The firefly or lightning bug restores the kid in all of us. You just want to get up close to one; maybe capture it for a moment in your cupped hands and peek inside to see the flashing green glow. Then you let it go. You know it won’t sting. It won’t bite. And its light doesn’t burn.
1) The firefly is actually not a fly. And it’s not a bug. It’s a beetle. These soft-bodied beetles usually have a head hidden under a shield, called a thoracic shield. They’re in the family of Lampyridae, or “glow worm.” There are about 20 species of fireflies in New Hampshire.

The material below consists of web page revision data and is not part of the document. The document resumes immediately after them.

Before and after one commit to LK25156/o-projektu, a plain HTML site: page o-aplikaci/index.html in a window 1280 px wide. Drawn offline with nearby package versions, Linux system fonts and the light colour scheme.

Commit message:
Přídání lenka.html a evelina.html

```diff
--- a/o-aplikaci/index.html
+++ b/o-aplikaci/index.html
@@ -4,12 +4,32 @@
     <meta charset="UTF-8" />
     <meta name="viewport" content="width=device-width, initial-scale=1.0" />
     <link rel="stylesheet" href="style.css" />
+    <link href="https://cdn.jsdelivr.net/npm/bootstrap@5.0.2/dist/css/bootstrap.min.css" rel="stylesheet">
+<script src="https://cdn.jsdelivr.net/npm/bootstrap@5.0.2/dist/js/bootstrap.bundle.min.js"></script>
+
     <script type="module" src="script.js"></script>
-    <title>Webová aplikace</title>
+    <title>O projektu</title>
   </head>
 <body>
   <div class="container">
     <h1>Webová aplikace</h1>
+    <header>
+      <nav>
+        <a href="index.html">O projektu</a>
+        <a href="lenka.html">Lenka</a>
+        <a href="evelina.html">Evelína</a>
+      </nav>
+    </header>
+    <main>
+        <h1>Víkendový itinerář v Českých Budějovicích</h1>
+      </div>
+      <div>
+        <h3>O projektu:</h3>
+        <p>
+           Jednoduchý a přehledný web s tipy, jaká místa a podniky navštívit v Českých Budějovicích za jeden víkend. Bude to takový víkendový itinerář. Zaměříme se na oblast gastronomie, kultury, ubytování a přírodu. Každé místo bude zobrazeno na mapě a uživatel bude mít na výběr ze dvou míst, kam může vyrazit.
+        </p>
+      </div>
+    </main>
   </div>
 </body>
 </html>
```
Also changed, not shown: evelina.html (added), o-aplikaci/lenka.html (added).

2) That term, glow worm, really applies to the larvae, which live underground in the winter. While all known firefly larvae glow to one extent or another, not all of the adults glow. For larvae, glowing seems to be a message to would-be predators: “Don’t eat me! I’m toxic!” Chemicals in the larvae are indeed poisonous or distasteful to insects and other predators. Larvae themselves are predators of earthworms and larvae of other insects.
3) In adults, fireflies’ capacity for “bioluminescence” is a different story. When you see fireflies this time of year, it’s usually in an open area, like a field, marsh, or lawn. And it’s usually a male, like the species Photinus pyralis, making its glowing J-shaped flight pattern. His flashing bursts are messages to the female: “I’m here! Look at me. Where are you?” The female, meanwhile, is usually hunkered down on the ground, with a much more subtle glow: “Psst! I’m over here, silly! Come on over.”
4) Some firefly species really put on a show for the ladies. In big groups, they synchronize their flashes, like amorous fireworks displays. On river banks of Malaysian jungles, one species synchronizes its flashes with choreographed precision, by the thousands. Must be quite a sight. Another species performs this synchronized glowing dance in the Great Smoky Mountains in early June.
5) Their glow comes from a chemical reaction produced in special organs in the lower abdomen. The process involves magnesium, oxygen and the light-emitting compound luciferin. It’s a cold light, producing no heat at all. A form of luciferin produced in the lab is used in medicine and genetics research for detecting magnesium and other properties. Even the U.S. military is interested in the bioluminescence of fireflies. Among the possible uses are creating landing zones for helicopters and identification markers to distinguish friendly soldiers and weapons from enemy.
You can learn more about the fireflies in your neighborhood by observing them. Follow an individual firefly and keep track of its Morse-code-like flashing pattern. You can also use a flashlight to trick fireflies. Put the flashlight low to the ground and turn it on and off quickly, just a little. Watch the male fireflies approach!
If you capture fireflies and put them in a jar, be sure to poke some holes in the lid so they can breathe. You can find several different species over the course of the summer. Be sure to let them go!